'Early Show's' 'Clean and Green' Family Takes Extravagant Carbon-Curbing Measures
The global warming fearmongers apparently claimed more casualties â but this time the victims, a Florida family of seven, have taken extraordinary measures to ease their consciences.
âWeâre truly concerned about what we are doing to this planet right now,â said Bill Weinaug on the September 27 CBS âEarly Showâ âClean and Greenâ segment. âIf we keep on the path weâre going on, itâs not going to be good for our kidsâ kids.â
What have the Weinaugs done? Theyâve managed to reduce their carbon footprint by 90 percent, the show said. Judging from the report, it wasnât cheap â and CBS contributor Danny Lipford didnât disclose how much they spent.
The Weinaugs built an elaborate rainwater harvesting/irrigation system that includes three large cisterns and a system of downspout gutters and irrigation conduits.
âWe redirected all our gutters, piped them to big above-ground tanks,â Bill Weinaug said. âWeâre actually changing all the planter beds around the house to a drip-mist irrigation system that actually just waters the plant, not like the entire area. That will save a considerable amount of water.â
But how much money will it save? Lipford said it will save âa lot of money,â but that doesnât seem add up.
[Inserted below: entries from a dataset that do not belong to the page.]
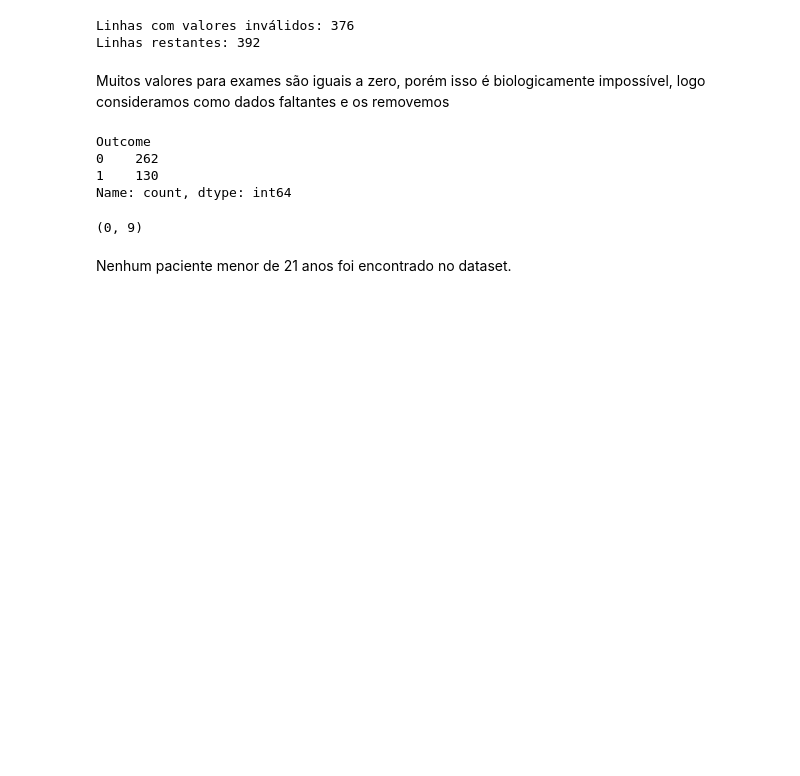
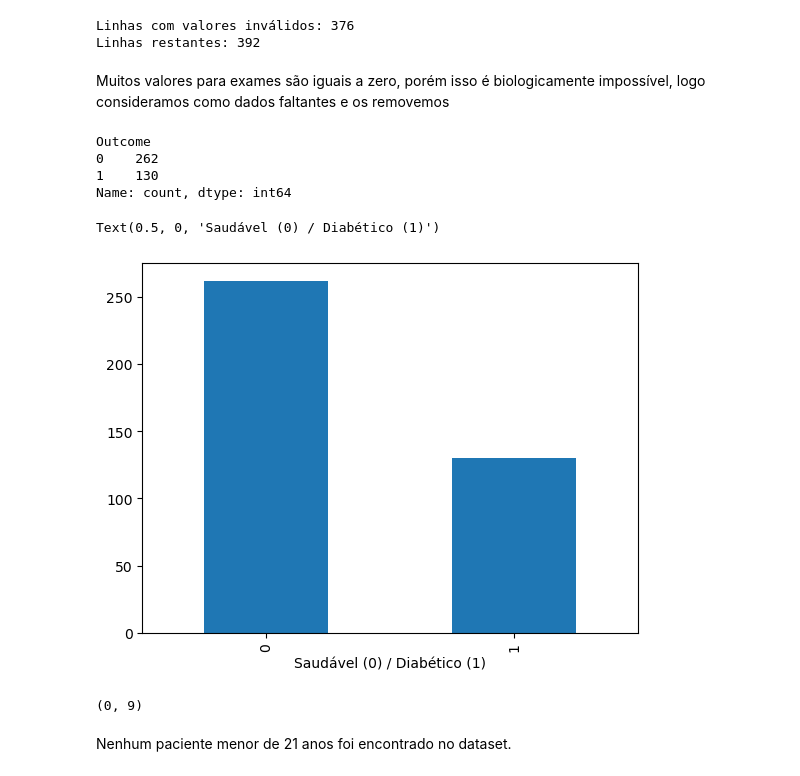
Before and after one commit to ArthurCordeiro-exe/inference-statistic, a Jupyter notebook: pesquisa.ipynb, the cells around one changed output. Drawn from its saved outputs; the diff is of its cells as text; code cells hidden in the pictures; blank space fills up the shorter version.

```diff
--- a/pesquisa.ipynb
+++ b/pesquisa.ipynb
@@ -119,6 +119,12 @@ Outcome
 0    262
 1    130
 Name: count, dtype: int64
+# %%
+df['Outcome'].value_counts().plot(kind='bar').set_xlabel('Outcome')
+plt.xlabel('Saudável (0) / Diabético (1)')
+# %% [output]
+Text(0.5, 0, 'Saudável (0) / Diabético (1)')
+[figure, added]
 # %%
 df[df['Age'] < 21].shape
 # %% [output]
```
Also changed, not shown: parts of 4 cells of this notebook, 1 other file.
Specifics of the Weinaugsâ rainwater harvesting system werenât clear from the report, but such a system can range anywhere from $1,500 to $7,000 to install according to the City of Portland, Ore., Office of Sustainability.
However, the average residential water bill for the familyâs area, nearby Hillsborough County, Fla., is only $33 a month â suggesting it might take awhile to recoup the initial investment of the rainwater harvesting system.
The Weinaugs also purchased a hybrid vehicle. That can be expensive as well. A Toyota Prius has a manufacturerâs suggested retail price (MSRP) in excess of $22,000. The MSRP of the comparable 4-door, 5-passenger Toyota Corolla is $14,405.
Their other vehicle is a diesel Ford F350 and that âisnât necessarily the greenest vehicle on the planet,â according to Bill Weinaug. So how will he rectify that carbon-belching indulgence? â[W]eâre seriously looking at biodiesel, either from a retail pump or weâre even looking at vegetable oil,â he added.
According to CarJunkie.com, bio-diesel conversion kits are priced from $650 to $1500. And if Bill Weinaug wants to purchase bio-diesel from a retail pump, heâll have to drive 23 miles from his Apopka, Fla., home to Groveland, Fla., the nearest bio-diesel pump according to Biodiesel.org.
The Weinaugs have also taken some other measures that included considerable expenses. They bought new appliances.
And what about the small stuff?
âRecycled paper for paper towels and then our garbage bags for our garbage cans are made of corn,â said Weinaug.
The lesson from this CBS âThe Early Showâ report: If you want to âgo greenâ and reduce your carbon footprint â bring your checkbook.